PetSmart (NASDAQ:PETM) reported third quarter results for fiscal 2014 on Friday. Although the key metrics met or beat consensus analyst estimates, the stock was hit in the day's trading. Let's take a deeper look into the results and find out if this weakness is a buying opportunity or just the beginning of a move much lower.
The pet superstore
PetSmart is the largest specialty retailer of pet products, services, and solutions. It currently has 1,314 stores in the United States, Canada, and Puerto Rico. These stores carry all the pet products you need, along with grooming, training, adoption services, and Doggie Day Camps. PetSmart also operates 196 PetsHotels and has Banfield Pet Hospitals connected to over 60% of its locations.
PetSmart's third quarter report was released on Friday and it showed growth on both the top and bottom lines. Here's an overview of the results:
|Earnings Per Share||$0.88||$0.86|
|Revenue||$1.70 billion||$1.70 billion|
Earnings per share increased 17.3% and revenue rose 4% year-over-year, as comparable-store sales grew 2.7%. Net income rose 12.2% to $92 million as the company's gross margin expanded 20 basis points to 29.8%. Since the fourth quarter of 2012, 45 new locations have been added which shows that the company is continuing to expand at a solid pace. PetSmart's Chief Executive Officer, David Lenhardt, summed up the report perfectly when he stated, "Our performance demonstrates the strength and stability of our business."
Fourth quarter problems
Third quarter results were good, but the company's guidance for the fourth quarter sent the stock lower in the next trading session. Here is the updated guidance:
- Earnings per share of $1.19-$1.23 vs. $1.24 in 2012
- Total sales growth of -3% to -2%
- Earnings before tax margin expansion of -45 to -15 basis points
- Comparable-store sales growth of 2.5%-3.5%
PetMed Express (NASDAQ:PETS) and Amazon (NASDAQ:AMZN) are two of the largest competitors to PetSmart. PetMed Express provides pet supplies and products and is also a top product information provider. It carries most major brands and hand-selects the healthiest products for its customers. It is home to the largest network of veterinary pharmacists in the world, which makes its website a great source for pet medications and advice. Amazon carries thousands of pet products as well, but does not offer the advice side like PetMed Express. Amazon is a good place to go if you already know what you want or just need a reorder.
With all of this said, PetSmart is the top player in the industry because if offers in-store services to its customers. In the third quarter, sales from grooming, boarding and PetsHotels, training, Doggie Day Camps, and other services rose 5.2% to $184 million. In the conference call, CEO David Lenhardt had this to say:

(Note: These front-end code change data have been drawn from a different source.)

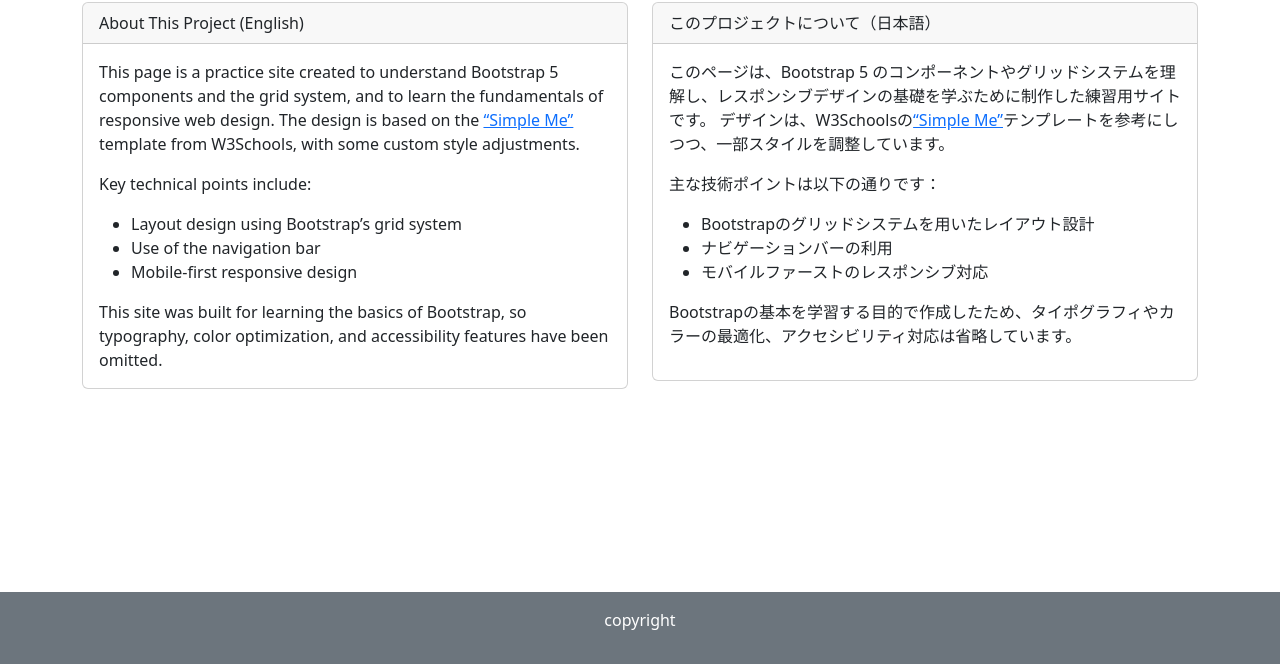
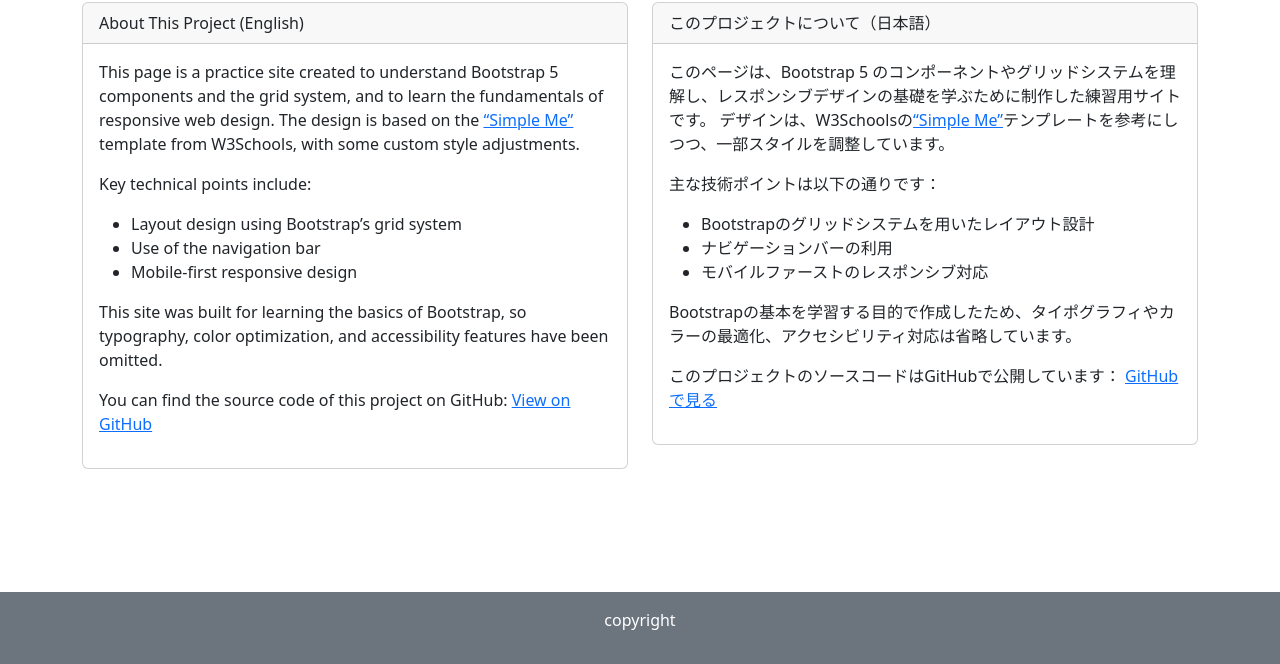
Before and after one commit to chia3blue/bootstrap-training-1, a plain HTML site: page readme.html in a window 1280 px wide. Shown: the part 136-800 px from the top of the page. Drawn offline with nearby package versions, Linux system fonts and the light colour scheme.

Commit message:
Linked repo and deployed site in readme files

```diff
--- a/readme.html
+++ b/readme.html
@@ -66,6 +66,9 @@
 
               <p class="card-text">This site was built for learning the basics of Bootstrap, so typography, color
                 optimization, and accessibility features have been omitted.</p>
+
+              <p>You can find the source code of this project on GitHub: <a href="https://github.com/chia3blue/bootstrap-training-1" target="_blank">View on GitHub</a></p>
+
             </div>
           </div>
         </div>
@@ -94,6 +97,8 @@
               </ul>
 
               <p class="carttext">Bootstrapの基本を学習する目的で作成したため、タイポグラフィやカラーの最適化、アクセシビリティ対応は省略しています。</p>
+
+              <p>このプロジェクトのソースコードはGitHubで公開しています： <a href="https://github.com/chia3blue/bootstrap-training-1" target="_blank">GitHubで見る</a></p>
             </div>
           </div>
         </div>
```
Also changed, not shown: 1 other file.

In services, sales growth of 5.2% in the third quarter outperformed the core, driven by strength in both Grooming and PetsHotels. We've built out a portfolio of add-on packages and upgrades, including customizable and seasonal packages with tie-ins to key exclusive brands that really resonate with our pet parents.
PetSmart is the clear cut, top-dog in this industry. We want to invest in the companies who offer everything consumers want or desire under one roof and that is exactly what PetSmart does. PetMed Express and Amazon are great companies, but when it comes to the pet product and service industry, look no further than PetSmart.
The Foolish bottom line
PetSmart is the largest company in a growing, recession-proof industry. Its fourth quarter guidance is not the greatest in its long history, but investors need to stay focused on the company's long-term potential. If the stock declines further, value investors should consider initiating a position and adding to it if it continues to fall.
Joseph Solitro has no position in any stocks mentioned. The Motley Fool recommends Amazon.com and PetSmart. The Motley Fool owns shares of Amazon.com. Try any of our Foolish newsletter services free for 30 days. We Fools may not all hold the same opinions, but we all believe that considering a diverse range of insights makes us better investors. The Motley Fool has a disclosure policy.